? Now they’ve figured it out: Regular visitors may remember the Wine Curmudgeon’s attempt to cash in on Treasury Wine Estate’s financial woes, which — not surprisingly — failed. One reason, aside from my lack of financial acumen, is that the people running Treasury were a little confused about how to sell cheap wine. Luckily for the company, that seems to have changed, and its results in the U.S. are much improved. Ironically, it seems this success came from a formula that I suggested when I wrote abut Treasury’s problems last year. Not that the company needs to give me credit — I’m used to saving really rich people lots of money.

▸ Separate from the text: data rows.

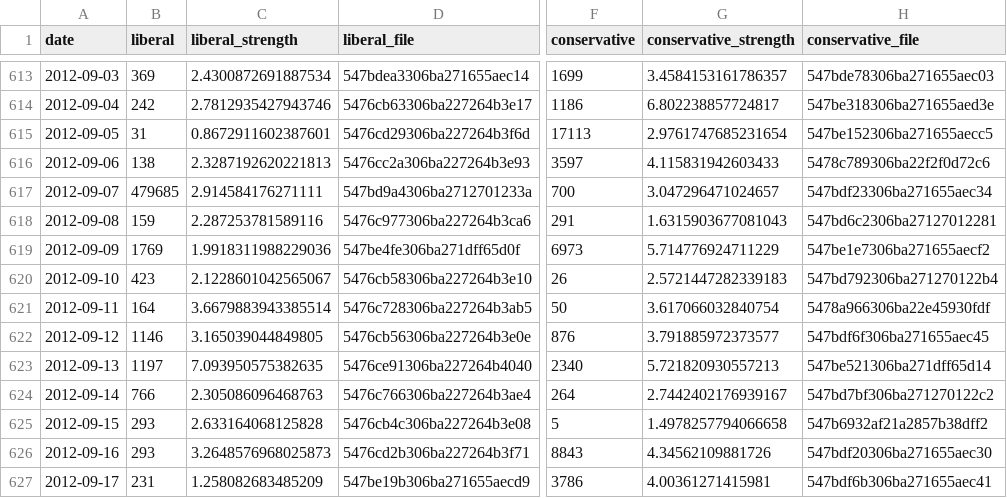
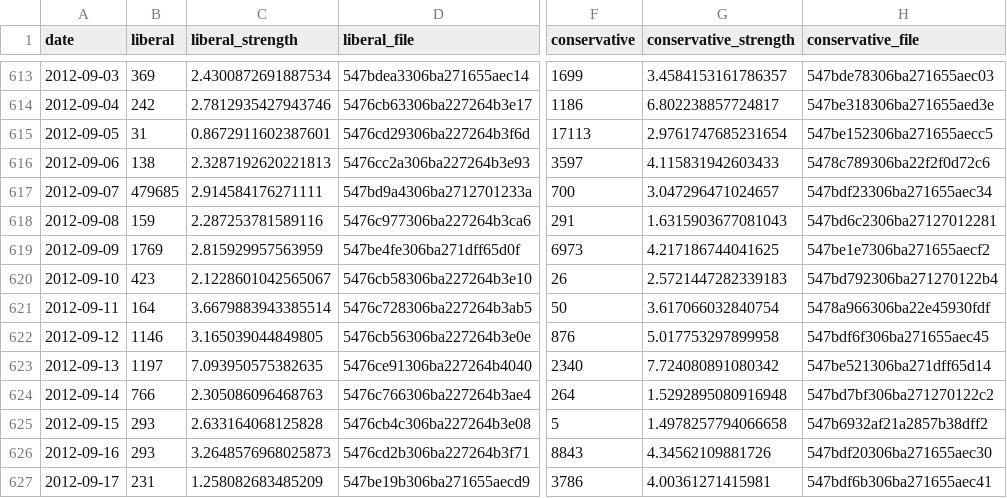
Before and after one commit to anandsainath/two-sides-of-a-story, a CSV file: app/static/data/presidential_elections/output.csv (was app/static/data/output.csv), drawn as a sheet; only a part is shown, gaps mark what is left out; the diff covers the shown part only; the diff names each change by its address in the sheet, - before the commit and + after, or states it on an @@ line.

Commit message:
Clean up of Visualization and the data folders

```diff
--- a/app/static/data/output.csv
+++ b/app/static/data/presidential_elections/output.csv
-C619 (liberal_strength): 1.9918311988229036
+C619 (liberal_strength): 2.815929957563959
-G619 (conservative_strength): 5.714776924711229
+G619 (conservative_strength): 4.217186744041625
-G622 (conservative_strength): 3.791885972373577
+G622 (conservative_strength): 5.017753297899958
-G623 (conservative_strength): 5.721820930557213
+G623 (conservative_strength): 7.724080891080342
-G624 (conservative_strength): 2.7442402176939167
+G624 (conservative_strength): 1.5292895080916948
```
Also changed, not shown: 69 edited cells elsewhere in this file, 18 other files.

? The judges like their wine: Supreme Court Justice Ruth Bader Ginsburg made a bit of news last week when she admitted she fell asleep during the State of the Union address in January because she had too much wine. This got giggles from many, but they missed the point, focusing on Ginsburg’s age, 81. Rather, it points to the real reason the court ruled in favor of direct shipping in 2005 in the landmark Granholm decision, which surprised many observers. Forget precedent and constitutional interpretation; the Supremes carved out an exception to the three-tier system because they liked wine and wanted to be able to have it shipped legally from their favorite California wineries. How else to explain that Ginsburg, Anthony Kennedy, and Antonin Scalia, all referred to in the BBC story in the first link, voted to allow direct shipping?